Humanitarian and Volunteering

Humanitarian and Volunteering

What is the issue and why is it relevant to volunteering?

“If we don’t do it who will?”.

Over 167 million people currently in need of humanitarian assistance. Half of global humanitarian budget is unfunded.  Volunteers remain a critical resource for crisis response. They  save lives in disaster-affected areas, set up local systems to deliver food and services to the most vulnerable during the COVID-19 pandemic. Most of them are local volunteers, working in their own communities.

What are the challenges and opportunities?

Some of the issues, challenges and opportunities around humanitarian response and volunteering include:

  • Fully engaging volunteers throughout the humanitarian cycle (before, during and after emergencies)
  • Providing appropriate support and systems to manage risks and promote the safety, security and well-being of volunteers
  • Delivering on the Grand Bargain commitments to effectively ‘localize the humanitarian agenda’
  • Bridging humanitarian–development gaps to strengthen community resilience
What is UNV doing?

UNV produced the 2018 State of the World’s Volunteerism Report (SWVR) which emphasized the importance of understanding the community-based experiences of volunteers.

It also looked at their needs when responding to emergencies and strengthening local resilience processes. In 2021, the next SWVR will look at volunteer efforts across the COVID-19 pandemic, including preparedness and response efforts.

What does the evidence say?

The important role of volunteers in humanitarian response is still often overlooked, both in research and practice (IFRC 2018). To date, most of what we know about volunteers is anecdotal.

                                  

 

Distinctive contributions of volunteers

  • The SWVR 2018 suggests that communities in crisis value local volunteering for two main reasons. Firstly, volunteering gives people the ability to self-organize around their own priorities. Secondly, communities find that the solidarity, empathy and connections generated through social action provide a form of protection when times are hard. 

humanconnections

 

Planning and preparedness

  • Self-organised voluntary groups and individuals, often called ‘spontaneous volunteers’, play crucial roles in the immediate response to disasters and saving lives.

  • Approximately 80 per cent of survivors of the Tangshan earthquake in China, for example, were rescued by spontaneous volunteers who were able to quickly self-mobilize

  • Local actors have often been seen as particularly important in contexts where access for international aid actors is restricted.However, even in these environments local volunteers are rarely directly involved in humanitarian planning and preparedness efforts.

Coordination between volunteers and other actors

  • Establishing clear coordination measures between volunteers and other actors is crucial for an agile, efficient and creative response. 

  • Evidence shows that more inclusive models of disaster management are needed to build on the existing capacities and resilience within communities.  

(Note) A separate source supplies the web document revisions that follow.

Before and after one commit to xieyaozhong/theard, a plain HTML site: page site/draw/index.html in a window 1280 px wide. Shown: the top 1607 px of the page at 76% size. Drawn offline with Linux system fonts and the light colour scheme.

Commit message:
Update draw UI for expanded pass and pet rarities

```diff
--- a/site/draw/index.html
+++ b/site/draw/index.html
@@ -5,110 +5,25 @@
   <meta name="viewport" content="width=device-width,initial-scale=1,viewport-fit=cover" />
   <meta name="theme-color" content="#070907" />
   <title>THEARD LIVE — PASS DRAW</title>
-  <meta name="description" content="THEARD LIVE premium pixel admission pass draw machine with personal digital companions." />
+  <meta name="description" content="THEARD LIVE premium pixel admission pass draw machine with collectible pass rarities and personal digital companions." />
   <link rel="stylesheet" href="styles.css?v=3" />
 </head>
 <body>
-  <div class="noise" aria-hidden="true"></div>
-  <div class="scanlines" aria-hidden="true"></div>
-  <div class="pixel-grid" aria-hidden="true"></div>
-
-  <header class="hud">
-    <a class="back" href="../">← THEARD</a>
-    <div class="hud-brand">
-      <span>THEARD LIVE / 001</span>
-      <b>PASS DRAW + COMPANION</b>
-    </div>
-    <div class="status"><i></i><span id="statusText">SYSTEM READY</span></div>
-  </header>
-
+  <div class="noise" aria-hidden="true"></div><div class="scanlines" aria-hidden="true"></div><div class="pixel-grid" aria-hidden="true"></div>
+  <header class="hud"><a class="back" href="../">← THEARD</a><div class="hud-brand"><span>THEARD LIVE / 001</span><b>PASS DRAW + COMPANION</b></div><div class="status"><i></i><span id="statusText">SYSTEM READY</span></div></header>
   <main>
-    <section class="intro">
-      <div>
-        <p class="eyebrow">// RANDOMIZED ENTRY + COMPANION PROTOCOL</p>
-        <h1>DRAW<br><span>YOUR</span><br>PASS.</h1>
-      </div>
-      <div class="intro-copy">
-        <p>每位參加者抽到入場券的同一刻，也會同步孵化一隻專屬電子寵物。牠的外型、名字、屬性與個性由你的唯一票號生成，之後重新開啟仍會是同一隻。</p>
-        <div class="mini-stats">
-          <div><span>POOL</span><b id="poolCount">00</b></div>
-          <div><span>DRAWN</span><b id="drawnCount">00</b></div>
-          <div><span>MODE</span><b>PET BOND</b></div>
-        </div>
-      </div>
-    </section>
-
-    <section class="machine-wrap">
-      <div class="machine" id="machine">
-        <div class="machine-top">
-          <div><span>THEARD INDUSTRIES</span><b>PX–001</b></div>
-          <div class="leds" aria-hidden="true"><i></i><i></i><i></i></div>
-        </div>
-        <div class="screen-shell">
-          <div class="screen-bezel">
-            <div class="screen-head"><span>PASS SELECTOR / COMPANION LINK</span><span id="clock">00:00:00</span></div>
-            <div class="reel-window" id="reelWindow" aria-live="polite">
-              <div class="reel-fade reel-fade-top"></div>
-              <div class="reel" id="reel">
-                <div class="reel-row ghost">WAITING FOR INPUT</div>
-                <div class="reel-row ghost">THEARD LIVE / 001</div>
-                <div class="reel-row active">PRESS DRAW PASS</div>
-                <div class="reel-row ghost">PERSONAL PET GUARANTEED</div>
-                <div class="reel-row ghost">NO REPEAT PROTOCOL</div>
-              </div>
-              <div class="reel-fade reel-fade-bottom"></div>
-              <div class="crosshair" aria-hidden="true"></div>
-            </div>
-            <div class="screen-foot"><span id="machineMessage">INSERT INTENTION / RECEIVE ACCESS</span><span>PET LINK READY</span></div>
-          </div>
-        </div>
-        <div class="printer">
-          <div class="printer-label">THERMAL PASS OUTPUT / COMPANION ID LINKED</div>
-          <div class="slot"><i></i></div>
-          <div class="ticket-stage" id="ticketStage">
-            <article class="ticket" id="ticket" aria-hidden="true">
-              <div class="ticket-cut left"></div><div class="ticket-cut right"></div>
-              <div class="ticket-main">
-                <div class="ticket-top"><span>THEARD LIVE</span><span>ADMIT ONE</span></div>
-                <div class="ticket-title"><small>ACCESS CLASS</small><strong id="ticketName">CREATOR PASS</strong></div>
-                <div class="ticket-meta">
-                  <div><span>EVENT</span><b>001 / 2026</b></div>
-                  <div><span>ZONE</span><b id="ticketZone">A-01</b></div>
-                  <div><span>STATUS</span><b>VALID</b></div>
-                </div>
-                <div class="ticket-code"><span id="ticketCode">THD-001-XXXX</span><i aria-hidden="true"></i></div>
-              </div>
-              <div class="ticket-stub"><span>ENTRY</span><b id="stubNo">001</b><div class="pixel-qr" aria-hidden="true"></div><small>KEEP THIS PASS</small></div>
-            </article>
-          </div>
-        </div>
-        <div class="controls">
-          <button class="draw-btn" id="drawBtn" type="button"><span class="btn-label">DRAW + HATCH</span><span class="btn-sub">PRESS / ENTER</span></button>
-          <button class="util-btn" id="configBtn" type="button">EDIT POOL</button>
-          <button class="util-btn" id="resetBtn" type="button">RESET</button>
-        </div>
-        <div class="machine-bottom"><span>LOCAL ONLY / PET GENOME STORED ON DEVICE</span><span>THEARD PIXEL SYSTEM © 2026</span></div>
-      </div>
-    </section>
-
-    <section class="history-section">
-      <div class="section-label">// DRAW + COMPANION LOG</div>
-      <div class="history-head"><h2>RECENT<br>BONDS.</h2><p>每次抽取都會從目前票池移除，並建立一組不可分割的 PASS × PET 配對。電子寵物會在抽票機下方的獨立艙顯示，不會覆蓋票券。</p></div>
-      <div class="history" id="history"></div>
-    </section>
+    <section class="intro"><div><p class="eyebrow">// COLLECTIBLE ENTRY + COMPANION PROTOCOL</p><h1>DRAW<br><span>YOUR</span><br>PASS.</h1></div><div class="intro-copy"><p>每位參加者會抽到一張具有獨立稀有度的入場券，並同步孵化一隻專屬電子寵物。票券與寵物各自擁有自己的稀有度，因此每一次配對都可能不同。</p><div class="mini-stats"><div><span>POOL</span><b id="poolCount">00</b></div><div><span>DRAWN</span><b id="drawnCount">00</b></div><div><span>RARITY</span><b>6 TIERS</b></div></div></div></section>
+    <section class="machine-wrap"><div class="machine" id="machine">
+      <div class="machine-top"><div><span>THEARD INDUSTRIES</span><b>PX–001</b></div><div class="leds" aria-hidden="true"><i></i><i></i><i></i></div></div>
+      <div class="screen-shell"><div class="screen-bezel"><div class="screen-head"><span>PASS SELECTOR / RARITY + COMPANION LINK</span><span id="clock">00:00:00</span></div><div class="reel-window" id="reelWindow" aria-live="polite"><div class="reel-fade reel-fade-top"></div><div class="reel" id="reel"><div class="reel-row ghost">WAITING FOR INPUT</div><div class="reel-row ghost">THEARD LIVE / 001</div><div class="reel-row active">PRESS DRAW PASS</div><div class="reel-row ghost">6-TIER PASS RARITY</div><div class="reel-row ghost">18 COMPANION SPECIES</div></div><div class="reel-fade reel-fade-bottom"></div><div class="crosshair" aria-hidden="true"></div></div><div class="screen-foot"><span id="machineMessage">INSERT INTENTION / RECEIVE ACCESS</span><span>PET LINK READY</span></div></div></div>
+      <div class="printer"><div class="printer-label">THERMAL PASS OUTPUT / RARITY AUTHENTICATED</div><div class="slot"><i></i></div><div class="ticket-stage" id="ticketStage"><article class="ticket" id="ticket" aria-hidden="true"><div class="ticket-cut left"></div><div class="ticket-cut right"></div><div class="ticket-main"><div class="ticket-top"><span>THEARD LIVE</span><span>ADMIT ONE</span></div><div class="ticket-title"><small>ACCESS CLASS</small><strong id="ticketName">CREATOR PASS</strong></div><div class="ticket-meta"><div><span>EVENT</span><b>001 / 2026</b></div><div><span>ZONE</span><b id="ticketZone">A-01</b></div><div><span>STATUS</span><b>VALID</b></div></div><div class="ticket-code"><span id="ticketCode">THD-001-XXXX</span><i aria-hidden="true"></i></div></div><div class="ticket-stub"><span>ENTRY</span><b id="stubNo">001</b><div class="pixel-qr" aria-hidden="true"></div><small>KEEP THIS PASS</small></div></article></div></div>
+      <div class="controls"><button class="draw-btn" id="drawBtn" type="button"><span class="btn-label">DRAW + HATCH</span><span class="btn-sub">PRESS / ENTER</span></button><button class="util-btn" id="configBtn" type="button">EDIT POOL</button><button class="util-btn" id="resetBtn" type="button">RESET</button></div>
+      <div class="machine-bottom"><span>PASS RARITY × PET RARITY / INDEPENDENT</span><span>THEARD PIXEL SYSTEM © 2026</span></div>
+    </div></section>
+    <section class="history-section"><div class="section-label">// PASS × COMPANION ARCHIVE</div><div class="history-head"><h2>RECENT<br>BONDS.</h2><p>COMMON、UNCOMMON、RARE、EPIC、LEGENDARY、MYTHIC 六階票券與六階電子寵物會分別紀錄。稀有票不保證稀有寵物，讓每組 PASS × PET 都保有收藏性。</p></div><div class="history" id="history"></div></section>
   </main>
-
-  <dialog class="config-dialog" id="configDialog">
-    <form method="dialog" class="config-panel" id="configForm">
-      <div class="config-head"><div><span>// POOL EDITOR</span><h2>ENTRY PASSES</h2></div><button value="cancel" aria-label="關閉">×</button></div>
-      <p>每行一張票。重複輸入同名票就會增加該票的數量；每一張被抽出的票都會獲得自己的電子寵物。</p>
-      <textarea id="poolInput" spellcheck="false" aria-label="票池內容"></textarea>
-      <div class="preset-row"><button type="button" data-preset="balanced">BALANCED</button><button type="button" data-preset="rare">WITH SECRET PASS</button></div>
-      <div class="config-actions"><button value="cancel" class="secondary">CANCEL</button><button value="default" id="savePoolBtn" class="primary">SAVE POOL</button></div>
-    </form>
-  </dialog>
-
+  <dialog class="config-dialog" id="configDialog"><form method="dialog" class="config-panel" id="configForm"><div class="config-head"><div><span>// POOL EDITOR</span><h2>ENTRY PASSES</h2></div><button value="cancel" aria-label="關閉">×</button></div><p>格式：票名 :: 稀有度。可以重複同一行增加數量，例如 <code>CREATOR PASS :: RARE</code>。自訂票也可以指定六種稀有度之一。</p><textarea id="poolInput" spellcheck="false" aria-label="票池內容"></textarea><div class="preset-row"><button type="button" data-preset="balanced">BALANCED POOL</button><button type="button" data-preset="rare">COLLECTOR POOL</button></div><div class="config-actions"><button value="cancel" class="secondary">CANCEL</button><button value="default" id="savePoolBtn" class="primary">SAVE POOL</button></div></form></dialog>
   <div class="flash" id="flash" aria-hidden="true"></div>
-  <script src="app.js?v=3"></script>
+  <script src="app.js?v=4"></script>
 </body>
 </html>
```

  • Emergency managers must account for time not only to assess protocols to place spontaneous volunteers in appropriate roles, but also to develop management techniques that guide them in those roles following key principles for effective volunteering

  

Principles

 

Perspectives of volunteers

  • Proximity, trust and embeddedness within communities are essential elements for humanitarian effectiveness. 
  • However, evidence on the lived experiences of humanitarian volunteers remains limited. Recent research by the Volunteering in Conflicts and Emergencies Initiative (ViCE)  found that because local volunteers are at the heart of humanitarian response, they often face risks to their safety, security and well-being.

  • As many ‘volunteers’ are also ‘victims’ themselves, they are faced with the uncertainties of working to manage local tensions as members of those communities while also adhering to humanitarian principles: “Then I come into my senses and say what is happening to me? I am also vulnerable. I can also be a victim. The fact of wearing an emblem is not, is not a bulletproof vest” (Female volunteer in conflict area).

Gender and inclusion

  • Different groups have particular vulnerabilities during crises and need to be mobilised and supported accordingly. 
  • In Bangladesh, the involvement of women and marginalised groups in preparedness has proven not only to decrease the gender gap in mortality but also to promote more inclusive practices for community mobilisation.

Strengthening resilience to shocks

  • Community-based volunteers are not only ‘first responders’ in an emergency situation but also remain long after external assistance has left, helping to strengthen resilience to shocks at local levels. As such, they effectively act as the link between humanitarian action and sustainable development.

  • There has been a progressive shift in research towards understanding local capabilities and how these can effectively interact to drive sustainable action through the humanitarian-development-peace nexus. This is based on the notion of ‘resilience humanitarianism’, whereby crisis response “takes into account people’s capacity to respond, adapt and bounce back”.

Humanitarian Volunteers at the Red Cross and Red Crescent Movement

Approximately one million local volunteers affiliated with the Red Cross and Red Crescent Movement work in contexts where there is armed conflict and violence worldwide. Local voluntary action and leadership efforts are often explained by a sense of shared responsibilities amongst affected populations: “We feel responsible. We have skills, in first aid and how to respond, give support and we have a duty. It’s not something light. We are rushing to help. We are the first ones there. There is a huge obligation.” (Volunteer in conflict area in North Africa)

Got something to add?